Fact 4: In times of stress + flashbacks + triggers, etc., I experience an increase in symptoms. Increase in symptoms lead to shame spirals and OCD behavior. OCD behavior = uncontrollable urges to hurt myself (not others) to relieve the anxiety
What is the solution, you ask?
- Therapy with a trauma specialist I trust
- Calls to a crisis hotline with volunteers who listen with acceptance, respect, and empathy and are trained to offer support – not counseling – or coping strategies or just be there in the moment
- Talking with a spiritual mentor I trust
- Learning about other types of coping strategies from workshops and group sessions.
Being confident to acknowledge I am smart enough to know I don’t know everything and don’t want to know everything. That takes away the mystery and beauty of life’s journey.
Trust – or Lack of It – vs Fear of Myself
I don’t trust myself to make good choices when under certain kinds of stress. All parts of me feel this way.

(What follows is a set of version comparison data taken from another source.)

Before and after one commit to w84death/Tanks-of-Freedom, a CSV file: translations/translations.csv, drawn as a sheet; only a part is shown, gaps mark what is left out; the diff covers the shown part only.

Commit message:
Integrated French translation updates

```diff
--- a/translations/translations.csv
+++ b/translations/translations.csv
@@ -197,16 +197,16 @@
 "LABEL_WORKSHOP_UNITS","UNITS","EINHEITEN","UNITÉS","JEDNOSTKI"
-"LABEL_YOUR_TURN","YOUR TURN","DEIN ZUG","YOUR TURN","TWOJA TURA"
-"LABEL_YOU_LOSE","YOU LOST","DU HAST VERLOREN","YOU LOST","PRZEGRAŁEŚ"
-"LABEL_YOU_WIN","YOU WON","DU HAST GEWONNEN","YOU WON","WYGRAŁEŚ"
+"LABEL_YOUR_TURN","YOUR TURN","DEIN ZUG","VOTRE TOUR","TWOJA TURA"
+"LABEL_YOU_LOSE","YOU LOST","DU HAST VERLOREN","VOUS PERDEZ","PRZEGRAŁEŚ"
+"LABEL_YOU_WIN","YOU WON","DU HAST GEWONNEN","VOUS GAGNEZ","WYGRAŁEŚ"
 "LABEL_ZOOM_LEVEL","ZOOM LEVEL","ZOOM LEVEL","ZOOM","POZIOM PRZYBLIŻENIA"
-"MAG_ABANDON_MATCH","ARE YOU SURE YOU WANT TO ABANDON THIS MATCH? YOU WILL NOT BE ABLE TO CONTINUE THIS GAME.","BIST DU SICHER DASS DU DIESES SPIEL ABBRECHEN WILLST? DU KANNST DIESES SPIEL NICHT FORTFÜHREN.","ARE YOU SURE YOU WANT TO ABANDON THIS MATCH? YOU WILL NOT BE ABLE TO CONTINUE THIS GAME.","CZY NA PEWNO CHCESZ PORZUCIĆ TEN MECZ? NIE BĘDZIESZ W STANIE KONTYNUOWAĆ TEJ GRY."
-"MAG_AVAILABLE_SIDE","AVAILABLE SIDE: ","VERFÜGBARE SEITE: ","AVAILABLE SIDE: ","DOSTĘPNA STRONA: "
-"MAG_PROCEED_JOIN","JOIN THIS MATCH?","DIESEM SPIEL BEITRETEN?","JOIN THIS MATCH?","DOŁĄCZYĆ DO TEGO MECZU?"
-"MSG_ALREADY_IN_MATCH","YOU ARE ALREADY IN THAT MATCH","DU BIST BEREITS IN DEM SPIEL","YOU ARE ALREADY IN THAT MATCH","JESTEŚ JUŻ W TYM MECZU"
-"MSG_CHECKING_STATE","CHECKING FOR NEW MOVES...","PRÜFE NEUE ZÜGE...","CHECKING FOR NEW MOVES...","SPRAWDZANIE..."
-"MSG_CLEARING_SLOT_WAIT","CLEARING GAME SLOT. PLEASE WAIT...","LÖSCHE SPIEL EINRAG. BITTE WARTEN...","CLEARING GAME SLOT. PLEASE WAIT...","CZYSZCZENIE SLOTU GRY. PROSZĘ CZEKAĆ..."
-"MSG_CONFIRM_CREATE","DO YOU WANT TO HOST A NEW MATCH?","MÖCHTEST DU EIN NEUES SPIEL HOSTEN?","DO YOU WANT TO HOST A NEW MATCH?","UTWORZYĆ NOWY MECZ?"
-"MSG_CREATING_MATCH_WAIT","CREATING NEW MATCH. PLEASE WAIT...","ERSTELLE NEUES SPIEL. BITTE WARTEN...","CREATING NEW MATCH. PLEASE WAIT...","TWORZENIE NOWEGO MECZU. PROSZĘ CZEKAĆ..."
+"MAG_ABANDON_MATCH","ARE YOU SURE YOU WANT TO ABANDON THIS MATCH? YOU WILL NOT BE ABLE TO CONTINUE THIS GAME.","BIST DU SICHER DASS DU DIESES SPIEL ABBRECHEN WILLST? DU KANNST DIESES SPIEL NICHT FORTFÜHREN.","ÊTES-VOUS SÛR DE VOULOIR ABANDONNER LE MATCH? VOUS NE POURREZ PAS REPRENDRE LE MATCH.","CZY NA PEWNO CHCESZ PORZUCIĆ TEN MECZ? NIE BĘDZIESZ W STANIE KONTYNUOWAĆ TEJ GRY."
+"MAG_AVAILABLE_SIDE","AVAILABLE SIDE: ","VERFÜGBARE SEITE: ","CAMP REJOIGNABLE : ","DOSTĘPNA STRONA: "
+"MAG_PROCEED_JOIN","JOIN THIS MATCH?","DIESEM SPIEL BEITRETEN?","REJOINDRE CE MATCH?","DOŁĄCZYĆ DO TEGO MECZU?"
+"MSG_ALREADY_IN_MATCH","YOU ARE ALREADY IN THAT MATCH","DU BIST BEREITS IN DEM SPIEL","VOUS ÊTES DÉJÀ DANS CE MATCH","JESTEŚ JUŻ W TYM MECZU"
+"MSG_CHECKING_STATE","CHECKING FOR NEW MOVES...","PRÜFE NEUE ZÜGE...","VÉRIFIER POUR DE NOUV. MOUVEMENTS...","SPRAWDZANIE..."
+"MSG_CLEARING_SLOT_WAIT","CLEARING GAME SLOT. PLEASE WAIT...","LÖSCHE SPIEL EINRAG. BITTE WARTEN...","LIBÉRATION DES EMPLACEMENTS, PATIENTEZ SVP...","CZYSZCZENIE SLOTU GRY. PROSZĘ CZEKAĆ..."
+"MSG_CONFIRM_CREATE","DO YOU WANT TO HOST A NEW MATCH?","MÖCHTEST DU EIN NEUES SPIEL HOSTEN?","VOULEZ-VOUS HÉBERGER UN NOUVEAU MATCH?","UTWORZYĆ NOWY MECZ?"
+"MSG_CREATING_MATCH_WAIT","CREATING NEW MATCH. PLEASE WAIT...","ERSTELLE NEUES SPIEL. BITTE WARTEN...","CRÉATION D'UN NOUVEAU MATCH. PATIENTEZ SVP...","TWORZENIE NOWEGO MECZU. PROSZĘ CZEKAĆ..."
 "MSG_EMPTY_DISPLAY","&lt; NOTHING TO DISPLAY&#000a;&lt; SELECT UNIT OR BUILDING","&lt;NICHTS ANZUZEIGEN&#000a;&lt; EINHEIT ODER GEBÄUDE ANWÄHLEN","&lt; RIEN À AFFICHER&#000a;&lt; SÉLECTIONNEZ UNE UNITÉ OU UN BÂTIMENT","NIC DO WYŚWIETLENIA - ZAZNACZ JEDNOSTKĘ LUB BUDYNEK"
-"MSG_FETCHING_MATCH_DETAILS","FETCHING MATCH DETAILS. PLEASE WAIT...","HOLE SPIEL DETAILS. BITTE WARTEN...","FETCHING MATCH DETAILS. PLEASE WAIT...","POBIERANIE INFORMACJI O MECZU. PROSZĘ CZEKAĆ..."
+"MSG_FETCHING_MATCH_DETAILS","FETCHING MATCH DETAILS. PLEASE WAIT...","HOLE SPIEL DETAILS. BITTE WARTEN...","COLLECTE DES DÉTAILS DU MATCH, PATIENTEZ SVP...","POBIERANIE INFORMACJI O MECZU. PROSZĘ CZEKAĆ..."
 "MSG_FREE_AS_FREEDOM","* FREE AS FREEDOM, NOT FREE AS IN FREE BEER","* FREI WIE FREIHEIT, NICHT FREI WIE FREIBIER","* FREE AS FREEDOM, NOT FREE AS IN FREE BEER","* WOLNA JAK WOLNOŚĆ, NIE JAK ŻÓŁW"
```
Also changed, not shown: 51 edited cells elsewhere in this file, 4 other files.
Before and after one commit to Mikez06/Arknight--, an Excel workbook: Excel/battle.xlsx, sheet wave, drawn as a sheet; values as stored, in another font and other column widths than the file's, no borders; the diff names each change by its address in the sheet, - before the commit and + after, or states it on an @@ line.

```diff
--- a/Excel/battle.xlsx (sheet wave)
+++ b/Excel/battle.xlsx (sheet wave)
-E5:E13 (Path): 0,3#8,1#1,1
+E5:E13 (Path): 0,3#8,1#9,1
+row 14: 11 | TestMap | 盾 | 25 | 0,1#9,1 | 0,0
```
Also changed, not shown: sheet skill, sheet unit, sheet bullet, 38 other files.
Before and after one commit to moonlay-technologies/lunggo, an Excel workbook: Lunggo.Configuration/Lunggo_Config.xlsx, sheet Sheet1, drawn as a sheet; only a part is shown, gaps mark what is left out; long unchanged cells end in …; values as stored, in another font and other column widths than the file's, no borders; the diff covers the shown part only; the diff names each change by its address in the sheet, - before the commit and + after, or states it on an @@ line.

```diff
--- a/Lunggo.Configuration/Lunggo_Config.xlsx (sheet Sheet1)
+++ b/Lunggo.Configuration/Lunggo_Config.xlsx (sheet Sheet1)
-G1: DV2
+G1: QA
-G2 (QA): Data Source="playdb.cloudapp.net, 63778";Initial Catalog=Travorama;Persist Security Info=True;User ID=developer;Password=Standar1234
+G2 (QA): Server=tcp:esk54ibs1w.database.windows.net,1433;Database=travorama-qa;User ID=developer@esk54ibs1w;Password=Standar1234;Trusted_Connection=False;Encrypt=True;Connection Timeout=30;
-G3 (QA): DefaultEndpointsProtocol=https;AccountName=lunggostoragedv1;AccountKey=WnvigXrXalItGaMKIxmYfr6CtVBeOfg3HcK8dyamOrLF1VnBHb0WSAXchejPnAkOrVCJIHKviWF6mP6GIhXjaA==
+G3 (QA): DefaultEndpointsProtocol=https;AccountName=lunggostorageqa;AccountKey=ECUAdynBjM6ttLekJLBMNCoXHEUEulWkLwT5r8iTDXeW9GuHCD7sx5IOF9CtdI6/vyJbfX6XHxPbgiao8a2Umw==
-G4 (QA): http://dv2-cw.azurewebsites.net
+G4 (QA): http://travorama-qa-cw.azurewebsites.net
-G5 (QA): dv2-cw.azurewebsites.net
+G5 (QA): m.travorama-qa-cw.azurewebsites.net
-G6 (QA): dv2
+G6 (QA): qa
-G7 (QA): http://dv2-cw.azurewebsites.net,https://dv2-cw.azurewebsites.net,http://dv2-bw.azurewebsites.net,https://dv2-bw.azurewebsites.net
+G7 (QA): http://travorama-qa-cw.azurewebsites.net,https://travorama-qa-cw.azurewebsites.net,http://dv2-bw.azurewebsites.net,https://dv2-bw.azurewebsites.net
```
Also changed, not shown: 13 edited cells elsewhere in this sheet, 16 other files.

That ability requires knowledge we don’t have, but others do have. It’s an opportunity for us to learn, practice, make mistakes, and experience success in a safe space
…once all parts of me find someone willing to do this with us.
That is where long term counseling or therapy (trauma specialist for me, but some other generalist or specialist for you?) come into play.
In times of great need (like now), I have weekly sessions with my counselor. In times of decreased symptoms, I visit once a month or once every other month.
Between those extremes, session frequency varies.
Throughout that process, I continue to learn and utilize outside sources.
My dependency comes from a need to test reality with someone I trust – a professional who understands my concerns and can teach me how to navigate them so that eventually I trust my judgement and can make good choices on my own.
So yes, I am dependent on my therapist and the hotline for specific kinds of support and education because I don’t trust myself to do that work on my own yet. They are my safety net.
So no, I am not in a co-dependent relationship (something I question often and fear getting into with anyone) with my therapist. Every session ends with me learning something or resolving an inner conflict that allows me to move (not always forward) instead of stay stuck in my rut. Movement eventually creates progress – at least for me it does.
Therapy as a Tool
All in all, I do believe therapy is a useful tool when used for a specific purpose.
It’s up to the individual or individuals engaging in a therapeutic relationship, with mental health professionals to do the hard work that gets results. They need to trust each other to make the relationship work in a way that allows the individual(s) to learn/grow/see results.
Reflection question: What would your purpose be for starting/continuing/stopping therapy and why?
Thanks for reading